  • Contact a credit bureau if you find any mistakes
  • Remember that your credit score is determined by length of credit history, types of credit, credit inquiries, payment history, and total owed

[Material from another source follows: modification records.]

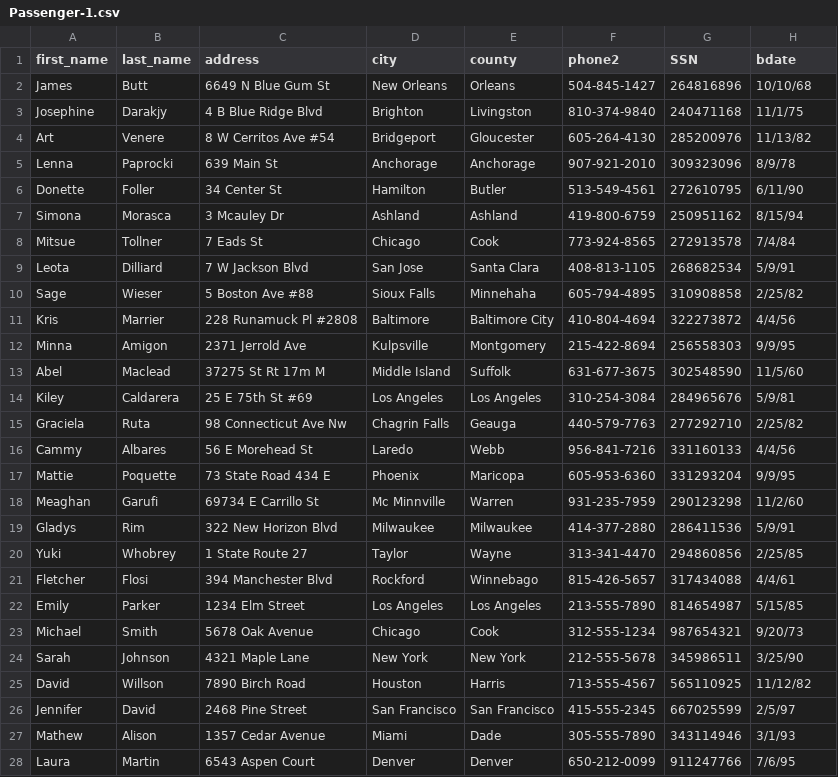
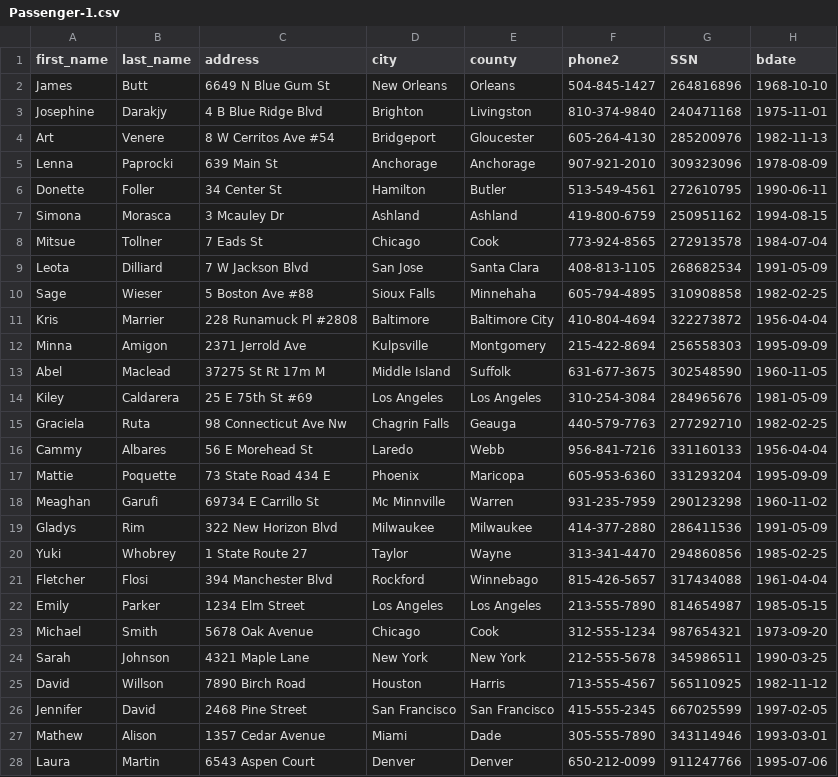
Before and after one commit to korot0/DBProject1, a CSV file: Passenger-1.csv, drawn as a sheet; only a part is shown; the diff covers the shown part only.

Commit message:
Fix passenger-1.csv date formatting and update schema

```diff
--- a/Passenger-1.csv
+++ b/Passenger-1.csv
@@ -1,28 +1,28 @@
 first_name,last_name,address,city,county,phone2,SSN,bdate
-James,Butt,6649 N Blue Gum St,New Orleans,Orleans,504-845-1427,264816896,10/10/68
-Josephine,Darakjy,4 B Blue Ridge Blvd,Brighton,Livingston,810-374-9840,240471168,11/1/75
-Art,Venere,8 W Cerritos Ave #54,Bridgeport,Gloucester,605-264-4130,285200976,11/13/82
-Lenna,Paprocki,639 Main St,Anchorage,Anchorage,907-921-2010,309323096,8/9/78
-Donette,Foller,34 Center St,Hamilton,Butler,513-549-4561,272610795,6/11/90
-Simona,Morasca,3 Mcauley Dr,Ashland,Ashland,419-800-6759,250951162,8/15/94
-Mitsue,Tollner,7 Eads St,Chicago,Cook,773-924-8565,272913578,7/4/84
-Leota,Dilliard,7 W Jackson Blvd,San Jose,Santa Clara,408-813-1105,268682534,5/9/91
-Sage,Wieser,5 Boston Ave #88,Sioux Falls,Minnehaha,605-794-4895,310908858,2/25/82
-Kris,Marrier,228 Runamuck Pl #2808,Baltimore,Baltimore City,410-804-4694,322273872,4/4/56
-Minna,Amigon,2371 Jerrold Ave,Kulpsville,Montgomery,215-422-8694,256558303,9/9/95
-Abel,Maclead,37275 St  Rt 17m M,Middle Island,Suffolk,631-677-3675,302548590,11/5/60
-Kiley,Caldarera,25 E 75th St #69,Los Angeles,Los Angeles,310-254-3084,284965676,5/9/81
-Graciela,Ruta,98 Connecticut Ave Nw,Chagrin Falls,Geauga,440-579-7763,277292710,2/25/82
-Cammy,Albares,56 E Morehead St,Laredo,Webb,956-841-7216,331160133,4/4/56
-Mattie,Poquette,73 State Road 434 E,Phoenix,Maricopa,605-953-6360,331293204,9/9/95
-Meaghan,Garufi,69734 E Carrillo St,Mc Minnville,Warren,931-235-7959,290123298,11/2/60
-Gladys,Rim,322 New Horizon Blvd,Milwaukee,Milwaukee,414-377-2880,286411536,5/9/91
-Yuki,Whobrey,1 State Route 27,Taylor,Wayne,313-341-4470,294860856,2/25/85
-Fletcher,Flosi,394 Manchester Blvd,Rockford,Winnebago,815-426-5657,317434088,4/4/61
-Emily,Parker,1234 Elm Street,Los Angeles,Los Angeles,213-555-7890,814654987,5/15/85
-Michael,Smith,5678 Oak Avenue,Chicago,Cook,312-555-1234,987654321,9/20/73
-Sarah,Johnson,4321 Maple Lane,New York,New York,212-555-5678,345986511,3/25/90
-David,Willson,7890 Birch Road,Houston,Harris,713-555-4567,565110925,11/12/82
-Jennifer,David,2468 Pine Street,San Francisco,San Francisco,415-555-2345,667025599,2/5/97
-Mathew,Alison,1357 Cedar Avenue,Miami,Dade,305-555-7890,343114946,3/1/93
-Laura,Martin,6543 Aspen Court,Denver,Denver,650-212-0099,911247766,7/6/95
+James,Butt,6649 N Blue Gum St,New Orleans,Orleans,504-845-1427,264816896,1968-10-10
+Josephine,Darakjy,4 B Blue Ridge Blvd,Brighton,Livingston,810-374-9840,240471168,1975-11-01
+Art,Venere,8 W Cerritos Ave #54,Bridgeport,Gloucester,605-264-4130,285200976,1982-11-13
+Lenna,Paprocki,639 Main St,Anchorage,Anchorage,907-921-2010,309323096,1978-08-09
+Donette,Foller,34 Center St,Hamilton,Butler,513-549-4561,272610795,1990-06-11
+Simona,Morasca,3 Mcauley Dr,Ashland,Ashland,419-800-6759,250951162,1994-08-15
+Mitsue,Tollner,7 Eads St,Chicago,Cook,773-924-8565,272913578,1984-07-04
+Leota,Dilliard,7 W Jackson Blvd,San Jose,Santa Clara,408-813-1105,268682534,1991-05-09
+Sage,Wieser,5 Boston Ave #88,Sioux Falls,Minnehaha,605-794-4895,310908858,1982-02-25
+Kris,Marrier,228 Runamuck Pl #2808,Baltimore,Baltimore City,410-804-4694,322273872,1956-04-04
+Minna,Amigon,2371 Jerrold Ave,Kulpsville,Montgomery,215-422-8694,256558303,1995-09-09
+Abel,Maclead,37275 St  Rt 17m M,Middle Island,Suffolk,631-677-3675,302548590,1960-11-05
+Kiley,Caldarera,25 E 75th St #69,Los Angeles,Los Angeles,310-254-3084,284965676,1981-05-09
+Graciela,Ruta,98 Connecticut Ave Nw,Chagrin Falls,Geauga,440-579-7763,277292710,1982-02-25
+Cammy,Albares,56 E Morehead St,Laredo,Webb,956-841-7216,331160133,1956-04-04
+Mattie,Poquette,73 State Road 434 E,Phoenix,Maricopa,605-953-6360,331293204,1995-09-09
+Meaghan,Garufi,69734 E Carrillo St,Mc Minnville,Warren,931-235-7959,290123298,1960-11-02
+Gladys,Rim,322 New Horizon Blvd,Milwaukee,Milwaukee,414-377-2880,286411536,1991-05-09
+Yuki,Whobrey,1 State Route 27,Taylor,Wayne,313-341-4470,294860856,1985-02-25
+Fletcher,Flosi,394 Manchester Blvd,Rockford,Winnebago,815-426-5657,317434088,1961-04-04
+Emily,Parker,1234 Elm Street,Los Angeles,Los Angeles,213-555-7890,814654987,1985-05-15
+Michael,Smith,5678 Oak Avenue,Chicago,Cook,312-555-1234,987654321,1973-09-20
+Sarah,Johnson,4321 Maple Lane,New York,New York,212-555-5678,345986511,1990-03-25
+David,Willson,7890 Birch Road,Houston,Harris,713-555-4567,565110925,1982-11-12
+Jennifer,David,2468 Pine Street,San Francisco,San Francisco,415-555-2345,667025599,1997-02-05
+Mathew,Alison,1357 Cedar Avenue,Miami,Dade,305-555-7890,343114946,1993-03-01
+Laura,Martin,6543 Aspen Court,Denver,Denver,650-212-0099,911247766,1995-07-06
```
Also changed, not shown: 2 edited cells elsewhere in this file, 2 other files.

  • Do everything you can to keep your “creditworthiness” high—that is, how big or small of a risk you look like to lenders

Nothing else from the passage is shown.